● **Difference listings**:
····················
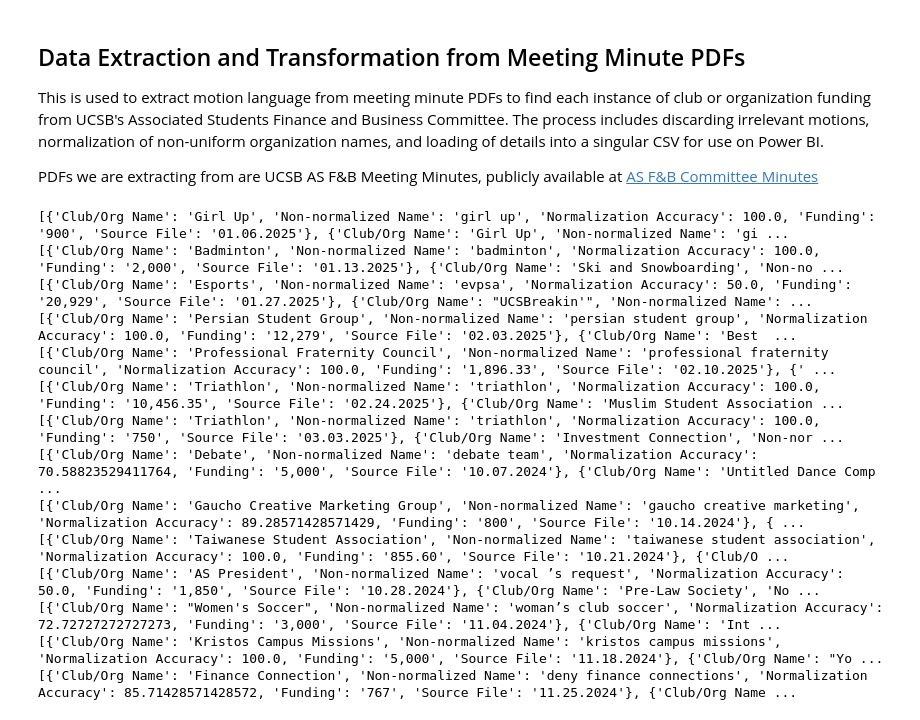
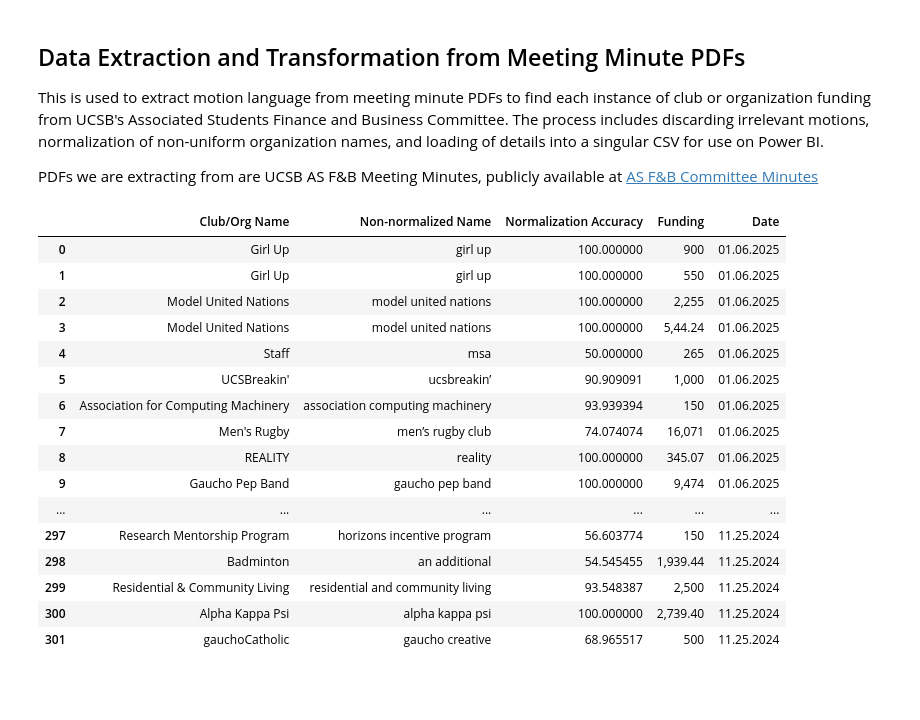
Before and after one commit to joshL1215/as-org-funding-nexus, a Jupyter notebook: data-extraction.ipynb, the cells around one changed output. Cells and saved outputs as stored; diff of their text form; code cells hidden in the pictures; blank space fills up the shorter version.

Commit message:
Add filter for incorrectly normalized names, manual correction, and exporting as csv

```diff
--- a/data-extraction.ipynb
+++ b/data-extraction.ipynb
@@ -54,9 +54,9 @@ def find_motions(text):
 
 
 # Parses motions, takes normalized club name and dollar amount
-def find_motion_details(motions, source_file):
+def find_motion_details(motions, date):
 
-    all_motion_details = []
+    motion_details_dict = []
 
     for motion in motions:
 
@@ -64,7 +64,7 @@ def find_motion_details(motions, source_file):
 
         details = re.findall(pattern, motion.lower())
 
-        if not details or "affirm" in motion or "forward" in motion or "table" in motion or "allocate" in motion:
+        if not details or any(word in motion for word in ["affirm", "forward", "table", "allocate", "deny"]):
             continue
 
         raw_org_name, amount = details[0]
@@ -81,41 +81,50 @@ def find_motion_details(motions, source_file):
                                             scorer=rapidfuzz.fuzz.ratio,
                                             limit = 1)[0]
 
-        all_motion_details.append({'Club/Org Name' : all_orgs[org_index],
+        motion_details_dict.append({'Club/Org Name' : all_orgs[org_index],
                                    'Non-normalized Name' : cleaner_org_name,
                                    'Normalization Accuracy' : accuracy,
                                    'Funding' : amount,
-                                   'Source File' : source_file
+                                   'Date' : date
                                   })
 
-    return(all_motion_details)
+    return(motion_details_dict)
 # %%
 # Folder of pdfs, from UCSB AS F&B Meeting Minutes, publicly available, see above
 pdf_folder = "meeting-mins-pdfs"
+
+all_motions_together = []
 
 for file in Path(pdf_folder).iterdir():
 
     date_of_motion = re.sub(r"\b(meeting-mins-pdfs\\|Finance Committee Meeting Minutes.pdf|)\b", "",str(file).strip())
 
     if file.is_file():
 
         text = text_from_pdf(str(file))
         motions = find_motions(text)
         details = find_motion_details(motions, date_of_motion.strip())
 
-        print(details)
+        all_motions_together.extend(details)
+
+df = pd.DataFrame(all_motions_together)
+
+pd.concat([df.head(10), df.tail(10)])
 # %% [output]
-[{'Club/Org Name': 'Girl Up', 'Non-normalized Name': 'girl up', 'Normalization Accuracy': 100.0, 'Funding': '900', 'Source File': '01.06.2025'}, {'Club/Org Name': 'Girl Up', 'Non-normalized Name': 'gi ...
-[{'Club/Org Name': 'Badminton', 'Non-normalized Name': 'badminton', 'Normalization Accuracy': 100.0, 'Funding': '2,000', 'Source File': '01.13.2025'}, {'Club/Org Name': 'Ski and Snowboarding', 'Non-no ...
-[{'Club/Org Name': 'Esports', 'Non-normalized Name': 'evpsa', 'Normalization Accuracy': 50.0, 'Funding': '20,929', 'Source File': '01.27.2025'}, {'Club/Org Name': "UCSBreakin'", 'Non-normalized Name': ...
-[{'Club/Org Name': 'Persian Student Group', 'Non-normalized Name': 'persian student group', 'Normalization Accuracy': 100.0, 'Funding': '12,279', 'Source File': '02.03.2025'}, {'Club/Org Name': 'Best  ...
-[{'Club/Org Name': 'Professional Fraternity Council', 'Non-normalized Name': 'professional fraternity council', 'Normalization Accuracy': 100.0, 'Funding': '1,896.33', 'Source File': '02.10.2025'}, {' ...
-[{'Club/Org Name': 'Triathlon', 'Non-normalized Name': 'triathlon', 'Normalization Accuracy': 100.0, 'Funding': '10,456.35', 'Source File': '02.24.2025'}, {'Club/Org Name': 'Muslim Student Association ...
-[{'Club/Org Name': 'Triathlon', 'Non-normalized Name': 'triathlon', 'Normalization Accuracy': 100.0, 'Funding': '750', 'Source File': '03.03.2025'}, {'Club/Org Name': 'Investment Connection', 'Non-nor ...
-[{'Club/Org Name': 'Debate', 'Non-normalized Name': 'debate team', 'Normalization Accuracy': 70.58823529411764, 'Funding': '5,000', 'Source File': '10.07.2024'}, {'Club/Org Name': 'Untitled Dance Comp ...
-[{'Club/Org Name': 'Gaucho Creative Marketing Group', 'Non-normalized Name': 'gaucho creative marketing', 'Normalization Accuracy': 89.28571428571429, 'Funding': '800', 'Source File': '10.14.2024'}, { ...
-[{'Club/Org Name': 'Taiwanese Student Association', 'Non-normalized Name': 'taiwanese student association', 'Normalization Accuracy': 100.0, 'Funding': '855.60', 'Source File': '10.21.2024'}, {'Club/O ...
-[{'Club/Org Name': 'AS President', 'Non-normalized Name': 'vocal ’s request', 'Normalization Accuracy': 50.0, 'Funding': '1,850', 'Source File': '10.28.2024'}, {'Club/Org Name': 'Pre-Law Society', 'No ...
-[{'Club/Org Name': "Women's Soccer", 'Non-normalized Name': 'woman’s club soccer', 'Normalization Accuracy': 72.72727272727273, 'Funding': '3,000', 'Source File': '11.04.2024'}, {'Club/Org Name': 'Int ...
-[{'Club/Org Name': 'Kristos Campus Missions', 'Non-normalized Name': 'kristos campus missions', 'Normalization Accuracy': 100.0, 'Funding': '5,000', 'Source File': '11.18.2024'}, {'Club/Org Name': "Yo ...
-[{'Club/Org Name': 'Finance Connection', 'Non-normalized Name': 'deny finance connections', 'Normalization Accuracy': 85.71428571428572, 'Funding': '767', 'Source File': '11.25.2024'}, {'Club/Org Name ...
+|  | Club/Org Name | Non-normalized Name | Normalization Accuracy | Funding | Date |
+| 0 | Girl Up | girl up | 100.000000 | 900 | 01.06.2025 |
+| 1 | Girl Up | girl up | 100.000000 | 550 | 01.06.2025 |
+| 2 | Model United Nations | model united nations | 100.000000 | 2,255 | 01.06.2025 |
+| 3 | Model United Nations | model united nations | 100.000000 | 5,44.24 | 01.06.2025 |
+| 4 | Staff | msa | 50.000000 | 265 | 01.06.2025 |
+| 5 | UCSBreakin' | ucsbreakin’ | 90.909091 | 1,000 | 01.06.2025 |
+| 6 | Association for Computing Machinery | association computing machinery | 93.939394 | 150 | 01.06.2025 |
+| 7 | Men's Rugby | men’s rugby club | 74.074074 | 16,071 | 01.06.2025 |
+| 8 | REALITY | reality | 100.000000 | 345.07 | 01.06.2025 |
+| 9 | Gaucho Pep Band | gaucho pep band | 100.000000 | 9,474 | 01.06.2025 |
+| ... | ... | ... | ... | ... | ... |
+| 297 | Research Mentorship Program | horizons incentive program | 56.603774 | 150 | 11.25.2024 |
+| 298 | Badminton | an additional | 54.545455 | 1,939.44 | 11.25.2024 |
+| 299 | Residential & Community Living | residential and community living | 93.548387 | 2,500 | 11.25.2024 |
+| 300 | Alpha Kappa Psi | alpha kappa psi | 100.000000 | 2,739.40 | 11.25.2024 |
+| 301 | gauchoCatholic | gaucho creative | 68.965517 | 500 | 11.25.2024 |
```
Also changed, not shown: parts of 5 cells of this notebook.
····················
Search the records for the word "girl" and copy out every line that holds it.

-[{'Club/Org Name': 'Girl Up', 'Non-normalized Name': 'girl up', 'Normalization Accuracy': 100.0, 'Funding': '900', 'Source File': '01.06.2025'}, {'Club/Org Name': 'Girl Up', 'Non-normalized Name': 'gi ...
+| 0 | Girl Up | girl up | 100.000000 | 900 | 01.06.2025 |
+| 1 | Girl Up | girl up | 100.000000 | 550 | 01.06.2025 |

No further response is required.